What to do. Pull from the data below each line where the word "docs" occurs, and copy it.

Given data.
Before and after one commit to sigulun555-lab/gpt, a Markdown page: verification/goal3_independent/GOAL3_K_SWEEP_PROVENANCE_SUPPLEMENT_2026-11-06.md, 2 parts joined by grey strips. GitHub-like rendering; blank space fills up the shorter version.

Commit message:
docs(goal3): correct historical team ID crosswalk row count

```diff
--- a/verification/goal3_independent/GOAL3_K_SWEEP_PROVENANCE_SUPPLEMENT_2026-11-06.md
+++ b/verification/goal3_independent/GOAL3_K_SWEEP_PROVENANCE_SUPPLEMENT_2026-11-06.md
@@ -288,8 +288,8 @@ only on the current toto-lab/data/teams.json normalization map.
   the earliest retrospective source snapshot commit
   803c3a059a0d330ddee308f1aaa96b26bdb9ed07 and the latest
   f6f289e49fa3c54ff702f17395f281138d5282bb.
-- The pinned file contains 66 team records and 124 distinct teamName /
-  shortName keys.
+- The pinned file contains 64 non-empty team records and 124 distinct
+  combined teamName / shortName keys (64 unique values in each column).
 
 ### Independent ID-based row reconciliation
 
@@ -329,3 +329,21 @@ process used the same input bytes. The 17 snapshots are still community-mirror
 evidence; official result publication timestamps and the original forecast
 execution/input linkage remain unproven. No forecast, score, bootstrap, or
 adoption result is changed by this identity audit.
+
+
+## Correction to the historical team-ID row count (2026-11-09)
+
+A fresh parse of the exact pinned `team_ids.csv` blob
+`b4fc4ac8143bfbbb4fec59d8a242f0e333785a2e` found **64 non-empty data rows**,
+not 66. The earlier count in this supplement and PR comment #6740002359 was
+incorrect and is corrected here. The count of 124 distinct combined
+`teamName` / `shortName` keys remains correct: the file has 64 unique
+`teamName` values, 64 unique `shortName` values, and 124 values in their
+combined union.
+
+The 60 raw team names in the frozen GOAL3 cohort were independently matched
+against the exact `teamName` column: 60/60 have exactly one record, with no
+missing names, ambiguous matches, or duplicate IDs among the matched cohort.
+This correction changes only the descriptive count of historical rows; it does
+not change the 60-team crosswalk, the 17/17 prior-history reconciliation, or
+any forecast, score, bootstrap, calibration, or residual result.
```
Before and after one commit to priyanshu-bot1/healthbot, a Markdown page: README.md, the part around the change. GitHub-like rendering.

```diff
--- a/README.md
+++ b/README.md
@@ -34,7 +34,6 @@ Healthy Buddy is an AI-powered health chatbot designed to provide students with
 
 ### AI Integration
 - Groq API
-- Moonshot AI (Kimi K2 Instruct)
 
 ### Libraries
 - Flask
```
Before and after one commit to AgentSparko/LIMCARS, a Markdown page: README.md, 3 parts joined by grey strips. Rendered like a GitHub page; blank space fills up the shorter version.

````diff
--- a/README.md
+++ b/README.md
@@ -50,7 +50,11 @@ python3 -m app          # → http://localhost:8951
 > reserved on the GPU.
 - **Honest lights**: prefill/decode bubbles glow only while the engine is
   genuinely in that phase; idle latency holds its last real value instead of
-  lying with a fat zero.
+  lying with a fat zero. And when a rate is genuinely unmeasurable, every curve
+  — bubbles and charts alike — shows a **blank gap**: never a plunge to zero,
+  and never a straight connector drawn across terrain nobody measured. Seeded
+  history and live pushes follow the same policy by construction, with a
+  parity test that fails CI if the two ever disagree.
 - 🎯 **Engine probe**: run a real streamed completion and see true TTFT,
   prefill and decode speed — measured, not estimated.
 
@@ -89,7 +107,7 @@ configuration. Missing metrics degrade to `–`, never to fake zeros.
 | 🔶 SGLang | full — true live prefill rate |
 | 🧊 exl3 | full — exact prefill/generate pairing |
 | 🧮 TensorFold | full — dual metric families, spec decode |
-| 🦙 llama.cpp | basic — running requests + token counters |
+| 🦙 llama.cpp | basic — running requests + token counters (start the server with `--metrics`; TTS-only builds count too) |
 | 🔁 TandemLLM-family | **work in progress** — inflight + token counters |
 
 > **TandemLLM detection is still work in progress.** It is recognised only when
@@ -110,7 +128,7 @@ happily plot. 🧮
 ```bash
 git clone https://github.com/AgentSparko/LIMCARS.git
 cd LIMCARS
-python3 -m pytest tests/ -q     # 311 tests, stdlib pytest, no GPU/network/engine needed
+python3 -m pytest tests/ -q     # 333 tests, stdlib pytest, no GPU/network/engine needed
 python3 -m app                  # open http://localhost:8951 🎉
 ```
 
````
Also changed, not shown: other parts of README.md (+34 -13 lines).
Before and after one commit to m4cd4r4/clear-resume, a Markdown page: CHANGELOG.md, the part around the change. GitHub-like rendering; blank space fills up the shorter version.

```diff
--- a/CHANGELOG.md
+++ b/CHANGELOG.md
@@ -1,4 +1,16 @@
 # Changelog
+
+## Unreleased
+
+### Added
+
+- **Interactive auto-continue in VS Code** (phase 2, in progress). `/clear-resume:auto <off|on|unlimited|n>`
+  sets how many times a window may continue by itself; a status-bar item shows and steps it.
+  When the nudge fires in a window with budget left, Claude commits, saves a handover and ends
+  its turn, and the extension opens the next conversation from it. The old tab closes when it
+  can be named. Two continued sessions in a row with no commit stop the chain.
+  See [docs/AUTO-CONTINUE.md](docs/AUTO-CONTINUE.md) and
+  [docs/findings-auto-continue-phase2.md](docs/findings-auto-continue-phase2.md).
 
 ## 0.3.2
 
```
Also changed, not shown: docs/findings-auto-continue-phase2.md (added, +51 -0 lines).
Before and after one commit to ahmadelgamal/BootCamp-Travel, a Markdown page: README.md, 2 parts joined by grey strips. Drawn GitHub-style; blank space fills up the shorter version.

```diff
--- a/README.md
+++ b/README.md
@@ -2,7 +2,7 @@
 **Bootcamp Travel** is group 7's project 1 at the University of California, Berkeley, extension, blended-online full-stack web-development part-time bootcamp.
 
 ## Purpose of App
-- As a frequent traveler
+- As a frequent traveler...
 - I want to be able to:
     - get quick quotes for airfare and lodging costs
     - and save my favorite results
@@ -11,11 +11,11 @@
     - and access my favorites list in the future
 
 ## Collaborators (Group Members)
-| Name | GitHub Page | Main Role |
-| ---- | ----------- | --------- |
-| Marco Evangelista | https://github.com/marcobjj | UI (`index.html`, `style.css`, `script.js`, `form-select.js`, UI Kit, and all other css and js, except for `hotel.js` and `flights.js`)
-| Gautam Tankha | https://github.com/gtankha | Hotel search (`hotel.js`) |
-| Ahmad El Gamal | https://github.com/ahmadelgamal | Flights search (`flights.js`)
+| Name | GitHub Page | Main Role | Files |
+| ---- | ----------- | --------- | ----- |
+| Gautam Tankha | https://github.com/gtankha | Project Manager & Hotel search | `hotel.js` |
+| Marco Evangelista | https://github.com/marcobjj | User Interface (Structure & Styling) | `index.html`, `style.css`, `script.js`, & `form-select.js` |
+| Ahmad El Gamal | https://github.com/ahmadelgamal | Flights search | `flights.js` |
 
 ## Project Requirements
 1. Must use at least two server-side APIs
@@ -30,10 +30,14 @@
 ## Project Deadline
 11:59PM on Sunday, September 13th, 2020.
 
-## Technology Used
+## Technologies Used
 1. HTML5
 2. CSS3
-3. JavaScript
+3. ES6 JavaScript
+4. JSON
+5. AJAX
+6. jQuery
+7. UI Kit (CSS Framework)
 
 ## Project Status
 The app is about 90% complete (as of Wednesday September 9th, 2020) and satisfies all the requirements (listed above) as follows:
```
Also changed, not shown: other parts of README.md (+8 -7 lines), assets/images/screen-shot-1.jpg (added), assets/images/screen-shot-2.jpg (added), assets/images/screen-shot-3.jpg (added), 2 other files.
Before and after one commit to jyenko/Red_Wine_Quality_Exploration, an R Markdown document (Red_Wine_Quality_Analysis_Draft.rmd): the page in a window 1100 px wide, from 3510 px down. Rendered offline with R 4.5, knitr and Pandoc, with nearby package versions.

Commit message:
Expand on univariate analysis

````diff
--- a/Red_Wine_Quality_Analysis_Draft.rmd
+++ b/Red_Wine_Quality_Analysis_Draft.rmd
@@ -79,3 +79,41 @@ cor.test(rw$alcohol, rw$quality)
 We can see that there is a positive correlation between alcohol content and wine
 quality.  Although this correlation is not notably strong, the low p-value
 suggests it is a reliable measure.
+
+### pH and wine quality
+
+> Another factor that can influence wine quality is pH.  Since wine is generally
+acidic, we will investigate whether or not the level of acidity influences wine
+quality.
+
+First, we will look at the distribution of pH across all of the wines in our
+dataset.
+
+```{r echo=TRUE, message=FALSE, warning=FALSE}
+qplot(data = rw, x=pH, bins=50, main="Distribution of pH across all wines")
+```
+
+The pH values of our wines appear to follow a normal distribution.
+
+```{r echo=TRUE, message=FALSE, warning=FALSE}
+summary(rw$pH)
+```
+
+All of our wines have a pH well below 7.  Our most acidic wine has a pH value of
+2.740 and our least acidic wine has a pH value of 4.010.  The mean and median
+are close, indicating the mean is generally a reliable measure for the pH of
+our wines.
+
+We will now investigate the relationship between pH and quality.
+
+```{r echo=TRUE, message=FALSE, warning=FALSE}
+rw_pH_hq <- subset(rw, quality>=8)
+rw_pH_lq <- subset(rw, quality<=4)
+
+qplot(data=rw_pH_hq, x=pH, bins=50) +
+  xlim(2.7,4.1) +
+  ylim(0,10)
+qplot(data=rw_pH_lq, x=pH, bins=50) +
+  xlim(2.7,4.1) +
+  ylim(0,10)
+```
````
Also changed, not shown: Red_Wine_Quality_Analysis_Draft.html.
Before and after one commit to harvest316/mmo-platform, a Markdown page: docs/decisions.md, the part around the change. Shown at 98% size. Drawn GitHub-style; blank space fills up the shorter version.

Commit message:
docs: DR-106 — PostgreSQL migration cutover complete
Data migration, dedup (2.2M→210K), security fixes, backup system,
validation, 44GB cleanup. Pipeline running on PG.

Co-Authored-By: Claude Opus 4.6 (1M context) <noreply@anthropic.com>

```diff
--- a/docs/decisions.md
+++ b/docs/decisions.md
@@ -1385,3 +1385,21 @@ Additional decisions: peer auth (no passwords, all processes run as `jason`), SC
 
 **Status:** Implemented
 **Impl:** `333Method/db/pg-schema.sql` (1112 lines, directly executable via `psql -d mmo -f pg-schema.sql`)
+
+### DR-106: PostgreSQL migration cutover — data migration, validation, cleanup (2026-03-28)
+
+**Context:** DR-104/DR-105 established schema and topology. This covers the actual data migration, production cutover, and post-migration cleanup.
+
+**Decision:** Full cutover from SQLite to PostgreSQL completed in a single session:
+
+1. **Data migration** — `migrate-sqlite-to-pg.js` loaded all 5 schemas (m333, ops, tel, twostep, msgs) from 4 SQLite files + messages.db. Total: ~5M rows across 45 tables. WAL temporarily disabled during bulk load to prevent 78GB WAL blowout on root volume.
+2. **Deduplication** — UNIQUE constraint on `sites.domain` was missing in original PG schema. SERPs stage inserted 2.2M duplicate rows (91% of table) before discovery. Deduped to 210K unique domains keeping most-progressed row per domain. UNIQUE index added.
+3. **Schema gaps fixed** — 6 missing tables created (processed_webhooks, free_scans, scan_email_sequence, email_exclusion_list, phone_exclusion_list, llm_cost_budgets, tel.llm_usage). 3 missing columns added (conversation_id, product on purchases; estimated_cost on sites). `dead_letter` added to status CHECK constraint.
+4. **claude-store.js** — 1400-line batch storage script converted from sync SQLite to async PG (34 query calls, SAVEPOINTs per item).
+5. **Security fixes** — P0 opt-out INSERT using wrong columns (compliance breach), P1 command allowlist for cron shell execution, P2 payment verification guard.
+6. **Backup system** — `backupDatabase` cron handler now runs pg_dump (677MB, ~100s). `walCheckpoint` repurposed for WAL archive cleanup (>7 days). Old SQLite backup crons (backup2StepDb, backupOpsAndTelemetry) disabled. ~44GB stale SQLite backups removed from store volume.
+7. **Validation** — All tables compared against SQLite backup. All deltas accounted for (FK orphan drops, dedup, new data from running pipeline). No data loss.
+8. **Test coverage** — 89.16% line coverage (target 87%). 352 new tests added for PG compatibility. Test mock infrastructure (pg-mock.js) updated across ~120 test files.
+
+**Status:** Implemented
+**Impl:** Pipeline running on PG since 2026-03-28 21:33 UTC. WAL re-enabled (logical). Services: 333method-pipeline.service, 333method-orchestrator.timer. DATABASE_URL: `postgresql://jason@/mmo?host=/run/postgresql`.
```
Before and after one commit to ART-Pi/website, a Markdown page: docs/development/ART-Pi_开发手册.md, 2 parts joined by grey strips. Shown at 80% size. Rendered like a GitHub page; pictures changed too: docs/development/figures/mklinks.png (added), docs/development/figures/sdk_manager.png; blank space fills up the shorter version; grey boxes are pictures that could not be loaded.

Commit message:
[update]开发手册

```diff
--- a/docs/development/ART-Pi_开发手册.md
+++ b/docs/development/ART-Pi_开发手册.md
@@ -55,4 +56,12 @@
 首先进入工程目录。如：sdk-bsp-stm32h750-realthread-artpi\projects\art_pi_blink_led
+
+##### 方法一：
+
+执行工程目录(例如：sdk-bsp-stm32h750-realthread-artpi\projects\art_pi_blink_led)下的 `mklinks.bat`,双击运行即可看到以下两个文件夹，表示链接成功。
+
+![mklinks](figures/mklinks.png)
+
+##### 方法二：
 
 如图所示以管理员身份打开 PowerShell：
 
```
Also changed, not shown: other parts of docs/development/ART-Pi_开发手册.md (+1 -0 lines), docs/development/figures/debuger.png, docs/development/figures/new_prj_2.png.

Response to the exercise.
docs(goal3): correct historical team ID crosswalk row count
+  See [docs/AUTO-CONTINUE.md](docs/AUTO-CONTINUE.md) and
+  [docs/findings-auto-continue-phase2.md](docs/findings-auto-continue-phase2.md).
Also changed, not shown: docs/findings-auto-continue-phase2.md (added, +51 -0 lines).
Before and after one commit to harvest316/mmo-platform, a Markdown page: docs/decisions.md, the part around the change. Shown at 98% size. Drawn GitHub-style; blank space fills up the shorter version.
docs: DR-106 — PostgreSQL migration cutover complete
--- a/docs/decisions.md
+++ b/docs/decisions.md
Before and after one commit to ART-Pi/website, a Markdown page: docs/development/ART-Pi_开发手册.md, 2 parts joined by grey strips. Shown at 80% size. Rendered like a GitHub page; pictures changed too: docs/development/figures/mklinks.png (added), docs/development/figures/sdk_manager.png; blank space fills up the shorter version; grey boxes are pictures that could not be loaded.
--- a/docs/development/ART-Pi_开发手册.md
+++ b/docs/development/ART-Pi_开发手册.md
Also changed, not shown: other parts of docs/development/ART-Pi_开发手册.md (+1 -0 lines), docs/development/figures/debuger.png, docs/development/figures/new_prj_2.png.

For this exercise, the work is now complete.